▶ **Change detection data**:
_ _ _
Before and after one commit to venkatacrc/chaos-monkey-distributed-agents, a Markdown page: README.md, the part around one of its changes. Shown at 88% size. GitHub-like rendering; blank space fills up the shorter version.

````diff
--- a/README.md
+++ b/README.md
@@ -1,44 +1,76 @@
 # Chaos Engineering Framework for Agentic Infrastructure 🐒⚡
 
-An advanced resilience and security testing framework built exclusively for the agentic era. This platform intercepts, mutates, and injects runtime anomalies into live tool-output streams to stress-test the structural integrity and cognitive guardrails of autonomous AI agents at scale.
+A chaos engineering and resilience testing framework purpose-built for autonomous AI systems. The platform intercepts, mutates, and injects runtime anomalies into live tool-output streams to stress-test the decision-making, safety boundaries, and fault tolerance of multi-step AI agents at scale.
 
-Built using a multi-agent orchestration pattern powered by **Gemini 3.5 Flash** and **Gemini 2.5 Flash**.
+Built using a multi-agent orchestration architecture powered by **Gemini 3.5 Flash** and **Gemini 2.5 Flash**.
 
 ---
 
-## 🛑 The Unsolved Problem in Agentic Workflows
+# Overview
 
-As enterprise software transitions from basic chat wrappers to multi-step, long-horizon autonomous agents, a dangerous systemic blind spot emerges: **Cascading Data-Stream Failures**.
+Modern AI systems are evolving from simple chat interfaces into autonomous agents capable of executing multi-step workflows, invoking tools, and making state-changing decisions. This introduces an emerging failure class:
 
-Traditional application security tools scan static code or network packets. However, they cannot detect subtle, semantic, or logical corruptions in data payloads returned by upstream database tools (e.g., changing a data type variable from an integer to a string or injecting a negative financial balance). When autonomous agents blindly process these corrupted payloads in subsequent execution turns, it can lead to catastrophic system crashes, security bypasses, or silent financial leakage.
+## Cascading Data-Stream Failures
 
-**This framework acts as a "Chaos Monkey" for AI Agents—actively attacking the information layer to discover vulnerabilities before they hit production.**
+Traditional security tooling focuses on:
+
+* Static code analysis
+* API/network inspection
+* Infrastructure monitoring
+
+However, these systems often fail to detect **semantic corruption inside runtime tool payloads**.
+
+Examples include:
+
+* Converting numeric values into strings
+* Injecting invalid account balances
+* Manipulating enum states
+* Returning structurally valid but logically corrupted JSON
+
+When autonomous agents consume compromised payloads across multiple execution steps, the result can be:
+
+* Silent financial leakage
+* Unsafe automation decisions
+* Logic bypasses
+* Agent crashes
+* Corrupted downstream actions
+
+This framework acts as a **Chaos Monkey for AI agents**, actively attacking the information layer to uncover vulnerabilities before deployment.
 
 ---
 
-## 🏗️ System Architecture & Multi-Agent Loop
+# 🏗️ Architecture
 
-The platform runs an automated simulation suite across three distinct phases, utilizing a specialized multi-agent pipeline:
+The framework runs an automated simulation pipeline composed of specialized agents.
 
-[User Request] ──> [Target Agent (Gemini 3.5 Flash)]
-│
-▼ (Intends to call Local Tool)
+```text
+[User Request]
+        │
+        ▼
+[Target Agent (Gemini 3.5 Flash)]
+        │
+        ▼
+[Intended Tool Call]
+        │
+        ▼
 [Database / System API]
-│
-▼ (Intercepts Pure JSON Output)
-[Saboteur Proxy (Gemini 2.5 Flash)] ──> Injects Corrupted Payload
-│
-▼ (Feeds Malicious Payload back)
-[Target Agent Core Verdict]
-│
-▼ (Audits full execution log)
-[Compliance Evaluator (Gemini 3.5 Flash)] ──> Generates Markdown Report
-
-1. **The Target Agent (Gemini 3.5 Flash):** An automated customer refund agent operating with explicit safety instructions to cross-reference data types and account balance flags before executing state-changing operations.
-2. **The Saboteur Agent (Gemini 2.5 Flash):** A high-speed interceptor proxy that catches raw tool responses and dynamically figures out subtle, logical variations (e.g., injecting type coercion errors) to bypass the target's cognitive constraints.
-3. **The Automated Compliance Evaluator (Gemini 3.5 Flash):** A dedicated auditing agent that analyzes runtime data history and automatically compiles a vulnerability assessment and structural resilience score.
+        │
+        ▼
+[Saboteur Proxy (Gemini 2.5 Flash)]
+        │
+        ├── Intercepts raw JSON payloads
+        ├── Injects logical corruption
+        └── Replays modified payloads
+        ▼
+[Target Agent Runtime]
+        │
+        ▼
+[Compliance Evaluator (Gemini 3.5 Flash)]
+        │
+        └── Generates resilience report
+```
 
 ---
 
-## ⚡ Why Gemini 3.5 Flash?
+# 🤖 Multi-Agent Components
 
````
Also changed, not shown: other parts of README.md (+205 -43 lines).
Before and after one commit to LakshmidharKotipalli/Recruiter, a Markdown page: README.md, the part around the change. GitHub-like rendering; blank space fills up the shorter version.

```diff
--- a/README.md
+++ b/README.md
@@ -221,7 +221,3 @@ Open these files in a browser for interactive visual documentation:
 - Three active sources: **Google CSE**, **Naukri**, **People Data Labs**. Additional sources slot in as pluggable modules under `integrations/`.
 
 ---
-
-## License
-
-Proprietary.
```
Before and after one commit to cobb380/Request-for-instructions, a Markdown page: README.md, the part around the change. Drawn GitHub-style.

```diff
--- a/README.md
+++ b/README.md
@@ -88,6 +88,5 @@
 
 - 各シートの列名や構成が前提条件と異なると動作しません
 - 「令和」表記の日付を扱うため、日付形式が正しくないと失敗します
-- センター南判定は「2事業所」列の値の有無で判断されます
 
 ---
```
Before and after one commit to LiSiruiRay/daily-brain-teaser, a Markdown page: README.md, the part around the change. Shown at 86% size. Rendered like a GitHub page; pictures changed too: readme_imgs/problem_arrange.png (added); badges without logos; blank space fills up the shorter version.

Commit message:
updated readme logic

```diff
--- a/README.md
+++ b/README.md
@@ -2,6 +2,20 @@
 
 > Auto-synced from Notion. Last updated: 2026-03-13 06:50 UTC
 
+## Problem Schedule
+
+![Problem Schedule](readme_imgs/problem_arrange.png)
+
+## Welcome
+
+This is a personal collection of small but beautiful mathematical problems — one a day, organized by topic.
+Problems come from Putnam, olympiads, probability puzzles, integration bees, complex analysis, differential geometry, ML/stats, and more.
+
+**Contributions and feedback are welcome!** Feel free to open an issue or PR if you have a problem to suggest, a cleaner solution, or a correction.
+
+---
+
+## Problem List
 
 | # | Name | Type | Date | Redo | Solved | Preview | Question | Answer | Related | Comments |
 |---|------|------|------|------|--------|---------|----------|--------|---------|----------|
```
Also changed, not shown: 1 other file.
_ _ _
▶ **Task directions**:
Which lines above contain the word "Request"? Copy all of them.

▶ **The answer**:
-[User Request] ──> [Target Agent (Gemini 3.5 Flash)]
+[User Request]
Before and after one commit to cobb380/Request-for-instructions, a Markdown page: README.md, the part around the change. Drawn GitHub-style.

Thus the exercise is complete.